  1. A law enforcement officer, or an intelligence or security officer acting in the course of his or her duties, and it was reasonable in the circumstances for the purpose of performing those duties,
  2. Assisting the eSafety Commissioner to perform his or her functions under the Online Safety Act 2021, or
  3. Manufacturing, developing or updating content filtering technology in accordance with an industry code or standard.

Attempts

The defendant cannot be found guilty if he or she attempts but fail to commit the offence.

Legal defences

General legal defence such as duress and necessity can also defeat child abuse material charges.

If the defendant raises evidence of such a defence, the prosecution must then disprove the defence beyond reasonable doubt.

If the prosecution is unable to do so, the defendant must be found not guilty.

What is a recognizance release order?

Section 20(1)(b) of the Crimes Act 1914 (Cth) allows a person who is sentenced to imprisonment for a Commonwealth offence to avoid going to prison for all or part of the term of the sentence conditional upon entry into a good behaviour bond for up to a period of 5 years.

This is known as a 'recognizance release order'.

There are two broad types of recognizance release orders:

  1. Where a defendant is immediately released into the community conditional upon entering a bond, or
  2. Where a defendant with a prison sentence of 3 years or less is released from custody after serving a specified period of the time in prison, conditional upon entering a bond for the remainder of the time.

Conditions that come with the recognizance release orders include being of 'good behaviour' – which means not committing any criminal offences for the duration of the order – agreeing to pay a sum of money if the order is breached.

There can be a number of additional conditions, which may include:

  • Undertaking mental health support or treatment, such as counselling,
  • Complying with supervision by community corrections, and/or
  • Paying a monetary order such restitution, reparations or compensation for the damage caused by the offence.

Breaching a recognizance release order can result in a person being called back before the court and dealt with for the breach, in which case the court may:

  • Take no action for the breach,
  • Extend the period of complying with conditions of the order, or
  • Revoking the order and imposing an alternative sentence, which may include full time imprisonment.

A recognizance release order is not available for certain offences including terrorism, treachery, espionage and treason.

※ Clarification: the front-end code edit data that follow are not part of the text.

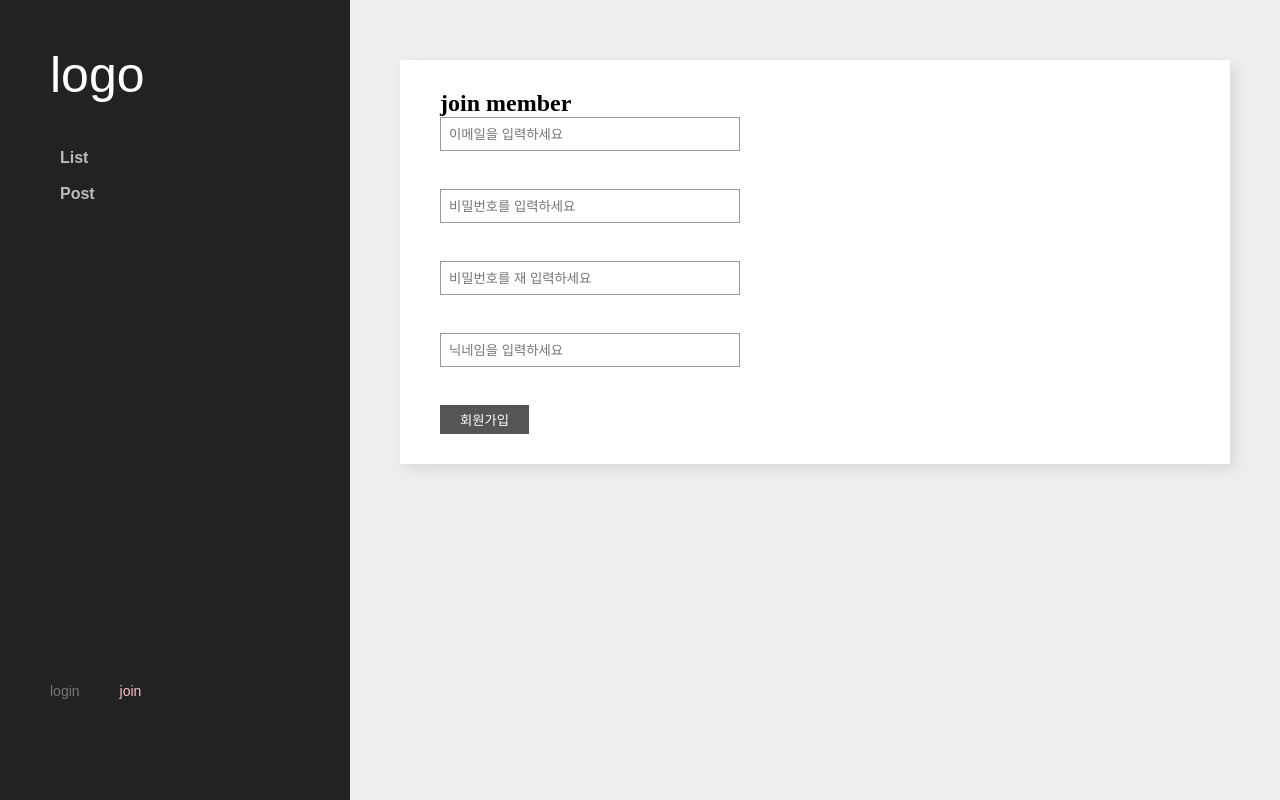
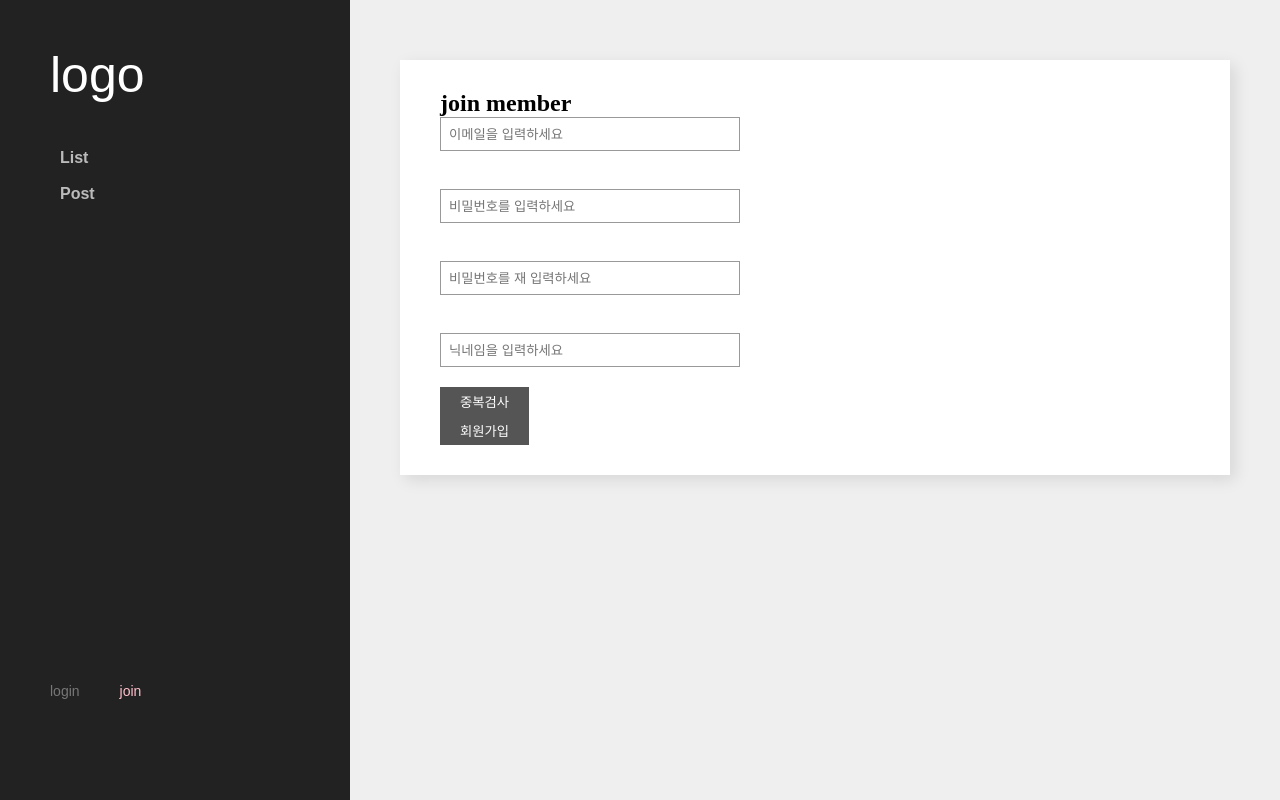
Before and after one commit to EuraKo/react-node, a React (Create React App) app in the folder react/: page /join in a window 1280 px wide. Built offline with nearby package versions, Linux system fonts and the light colour scheme; no server answers.

Commit message:
닉네임 중복체크 및 가입시 헤더에 로그인정보 출력 문제 처리

```diff
--- a/react/src/App.js
+++ b/react/src/App.js
@@ -17,7 +17,7 @@ import { useEffect } from 'react';
 
 function App() {
 	const dispatch = useDispatch();
-	// const user = useSelector((store) => store.user);
+	const user = useSelector((store) => store.user);
 
 	useEffect(() => {
 		// auth상태 변화를 감지해서 인수로 해당 상태값을 전달
@@ -34,9 +34,9 @@ function App() {
 		});
 	}, []);
 
-	// useEffect(() => {
-	// 	console.log(user);
-	// }, [user]);
+	useEffect(() => {
+		console.log(user);
+	}, [user]);
 
 	return (
 		<>
--- a/react/src/component/Header.js
+++ b/react/src/component/Header.js
@@ -17,7 +17,7 @@ function Header() {
 			</nav>
 
 			<ul id='util'>
-				{user.accessToken !== '' ? (
+				{user.displayName !== null && user.displayName !== '' ? (
 					<>
 						<li
 							onClick={() => {
--- a/react/src/component/user/Join.js
+++ b/react/src/component/user/Join.js
@@ -9,7 +9,31 @@ function Join() {
 	const [pw1, setPw1] = useState('');
 	const [pw2, setPw2] = useState('');
 	const [name, setName] = useState('');
+	// 닉네임 검사 결과를 담을 state
+	const [nameCheck, setNameCheck] = useState(false);
+	// 닉네임 관련 출력문이 담길 state
+	const [nameInfo, setNameInfo] = useState('');
 
+	const handleNameCheck = () => {
+		if (!name) {
+			return alert('닉네임을 입력하세요');
+		}
+		const body = {
+			displayName: name,
+		};
+
+		axios.post('/api/user/nameCheck', body).then((res) => {
+			if (res.data.success) {
+				// 해당 사용자의 DB상에 없을때
+				if (res.data.check) {
+					setNameCheck(true);
+					setNameInfo('사용가능한 닉네임입니다.');
+				} else {
+					setNameInfo('중복된 닉네임입니다.');
+				}
+			}
+		});
+	};
 	const handleJoin = async () => {
 		if (!(name && email && pw1 && pw2)) {
 			return alert('모든 항목을 입력해주세요');
@@ -20,6 +44,10 @@ function Join() {
 		// firebase에서 비번이 최소 6글자이상작성
 		if (pw1.length < 6) {
 			return alert('비밀번호는 최소 6글자 이상 입력하세요');
+		}
+		// nameCheck값이 true여야지만 인증통과
+		if (!nameCheck) {
+			return alert('닉네임 중복검사를 진행해주세요.');
 		}
 
 		// 위 조건을 통과해서 회원가입을 하기 위한 정보값을 변수에 할당
@@ -84,6 +112,10 @@ function Join() {
 						placeholder='닉네임을 입력하세요'
 						onChange={(e) => setName(e.target.value)}
 					/>
+					<button onClick={handleNameCheck} className='btnCheck'>
+						중복검사
+					</button>
+					{nameInfo}
 					<br />
 					<button onClick={handleJoin}>회원가입</button>
 				</article>
--- a/react/src/scss/style.scss
+++ b/react/src/scss/style.scss
@@ -111,6 +111,9 @@
 					cursor: pointer;
 					border: none;
 				}
+				.btnCheck {
+					display: inline-block;
+				}
 			}
 		}
 	}
```
Also changed, not shown: 1 other file (tests, documents, lock files or other folders).
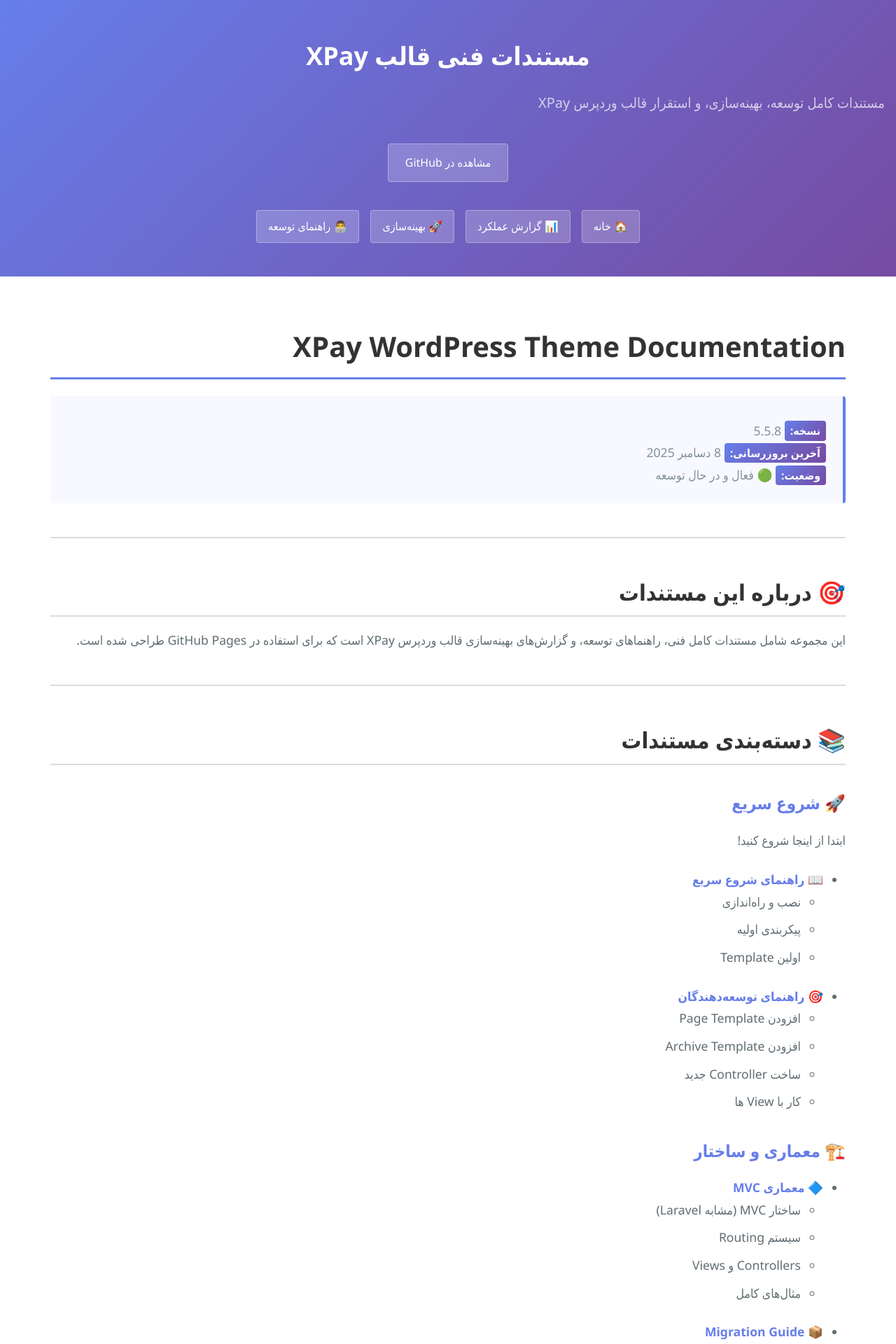
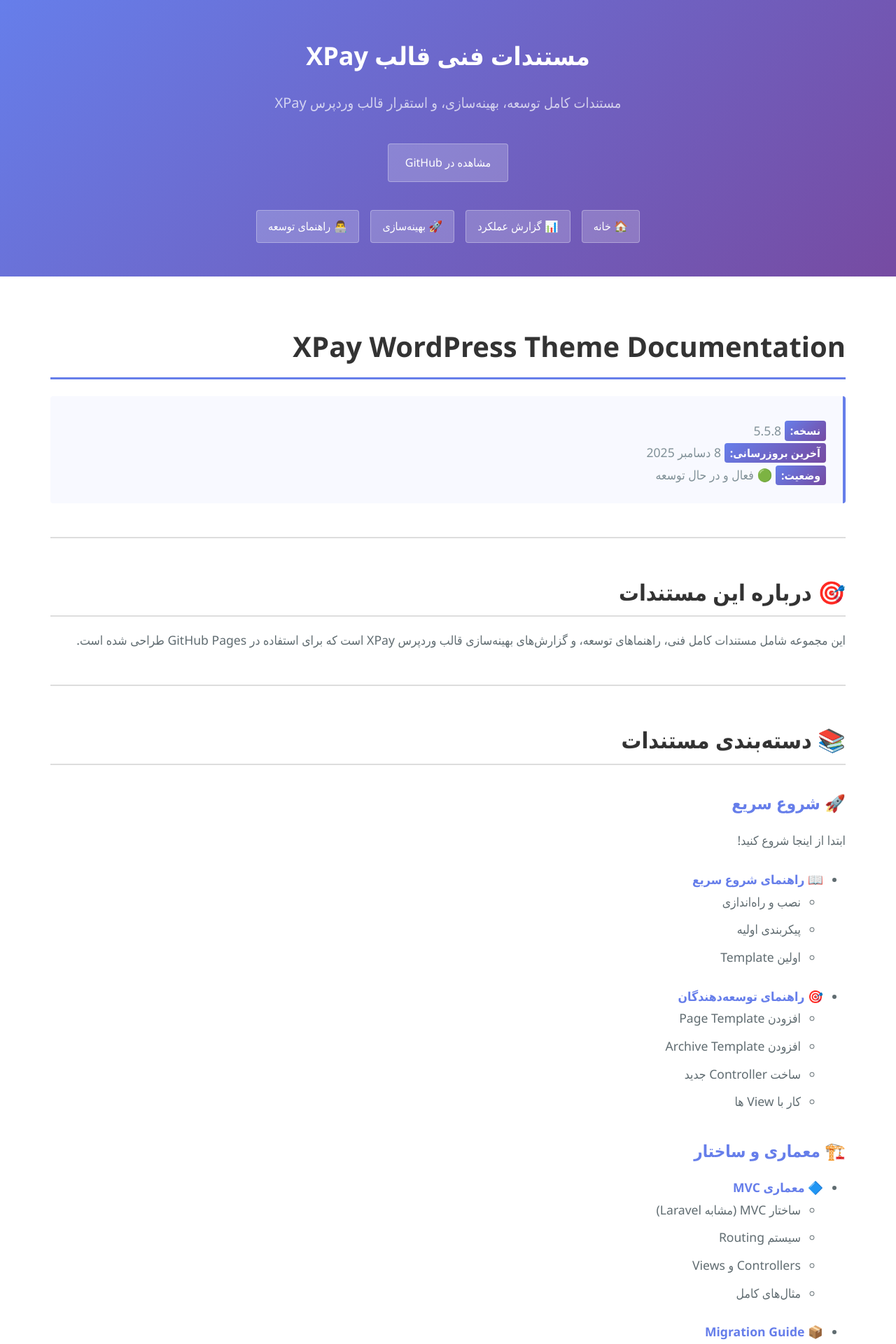
Before and after one commit to MSallehi/report-xpay, a Jekyll site: the page built from index.md, in a window 1280 px wide. Shown: the top 1920 px of the page at 70% size. Built offline with Jekyll 4.4.1, drawn with Linux system fonts in a browser that asks for light colours; some web fonts are replaced; our own code applies the rules of GitHub Pages for plain Markdown files.

Commit message:
📚 Sync documentation from Xpay-wp/xpay-wp@9a3699853386e6a8da8a946b969b6ee82abb2c29
  Source branch: develop
  Triggered by: MSallehi
  Commit: 9a3699853386e6a8da8a946b969b6ee82abb2c29
  Timestamp: 2025-12-08 11:34:41 UTC

```diff
--- a/assets/css/style.scss
+++ b/assets/css/style.scss
@@ -12,7 +12,8 @@
 body {
   padding: 0;
   margin: 0;
-  font-family: "IRANSansX", "Open Sans", "Helvetica Neue", Helvetica, Arial, sans-serif;
+  font-family: "IRANSansX", "Open Sans", "Helvetica Neue", Helvetica, Arial,
+    sans-serif;
   font-size: 16px;
   line-height: 1.5;
   color: #606c71;
@@ -47,6 +48,7 @@ a:hover {
   font-weight: normal;
   opacity: 0.7;
   font-size: 1.25rem;
+  text-align: center;
 }
 
 .main-content {
```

The content of this article is intended to provide a general guide to the subject matter. Specialist advice should be sought about your specific circumstances.